■ **Exercise description**:
Report every line of the records below that contains the word "management".

[User interface change data]
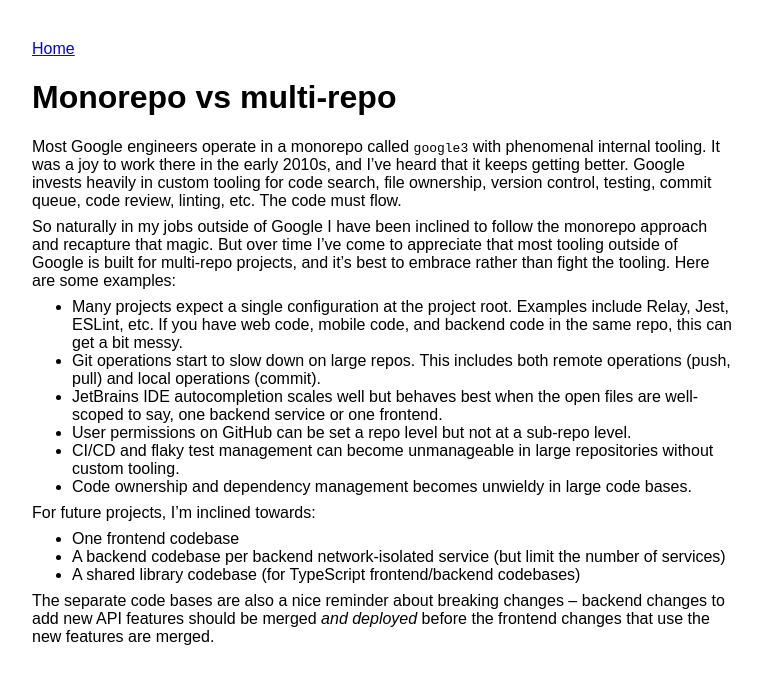
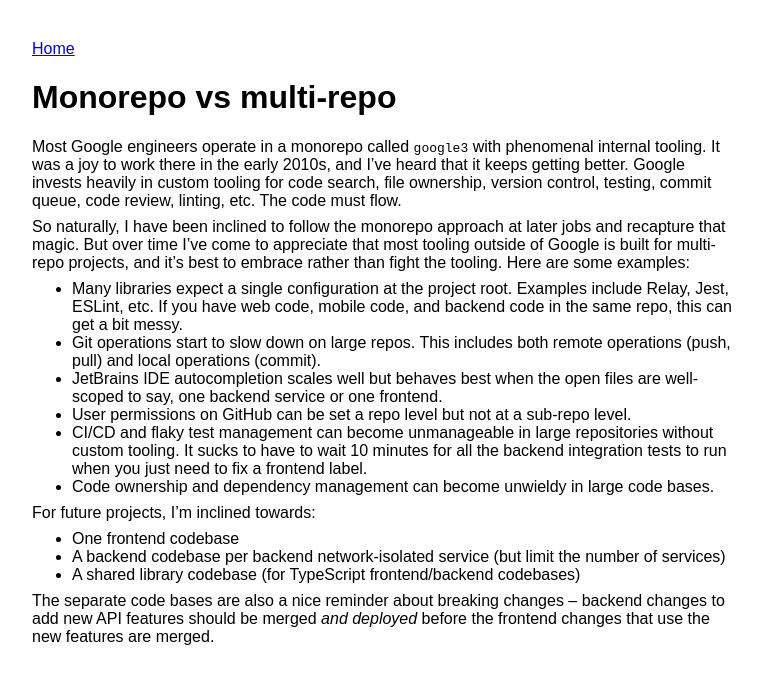
Before and after one commit to maxh/maxheinritz.com, a Jekyll site: the page built from _notes/monorepo-vs-multirepo.md, in a window 1280 px wide. Shown: the top 684 px of the page, without its empty margins (108-870 px from the left). Built offline with Jekyll 4.4.1, drawn with Linux system fonts in a browser that asks for light colours.

Commit message:
organizing backend code

```diff
--- a/_notes/monorepo-vs-multirepo.md
+++ b/_notes/monorepo-vs-multirepo.md
@@ -6,14 +6,14 @@
 
 Most Google engineers operate in a monorepo called `google3` with phenomenal internal tooling. It was a joy to work there in the early 2010s, and I've heard that it keeps getting better. Google invests heavily in custom tooling for code search, file ownership, version control, testing, commit queue, code review, linting, etc. The code must flow.
 
-So naturally in my jobs outside of Google I have been inclined to follow the monorepo approach and recapture that magic. But over time I've come to appreciate that most tooling outside of Google is built for multi-repo projects, and it's best to embrace rather than fight the tooling. Here are some examples:
+So naturally, I have been inclined to follow the monorepo approach at later jobs and recapture that magic. But over time I've come to appreciate that most tooling outside of Google is built for multi-repo projects, and it's best to embrace rather than fight the tooling. Here are some examples:
 
-- Many projects expect a single configuration at the project root. Examples include Relay, Jest, ESLint, etc. If you have web code, mobile code, and backend code in the same repo, this can get a bit messy.
+- Many libraries expect a single configuration at the project root. Examples include Relay, Jest, ESLint, etc. If you have web code, mobile code, and backend code in the same repo, this can get a bit messy.
 - Git operations start to slow down on large repos. This includes both remote operations (push, pull) and local operations (commit).
 - JetBrains IDE autocompletion scales well but behaves best when the open files are well-scoped to say, one backend service or one frontend.
 - User permissions on GitHub can be set a repo level but not at a sub-repo level.
-- CI/CD and flaky test management can become unmanageable in large repositories without custom tooling.
-- Code ownership and dependency management becomes unwieldy in large code bases.
+- CI/CD and flaky test management can become unmanageable in large repositories without custom tooling. It sucks to have to wait 10 minutes for all the backend integration tests to run when you just need to fix a frontend label.
+- Code ownership and dependency management can become unwieldy in large code bases.
 
 For future projects, I'm inclined towards:
 
```
Also changed, not shown: _notes/organizing-backend-code.md (renamed from _notes/organizing-codebases.md, +2 -2 lines).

■ **Task output**:
-- CI/CD and flaky test management can become unmanageable in large repositories without custom tooling.
-- Code ownership and dependency management becomes unwieldy in large code bases.
+- CI/CD and flaky test management can become unmanageable in large repositories without custom tooling. It sucks to have to wait 10 minutes for all the backend integration tests to run when you just need to fix a frontend label.
+- Code ownership and dependency management can become unwieldy in large code bases.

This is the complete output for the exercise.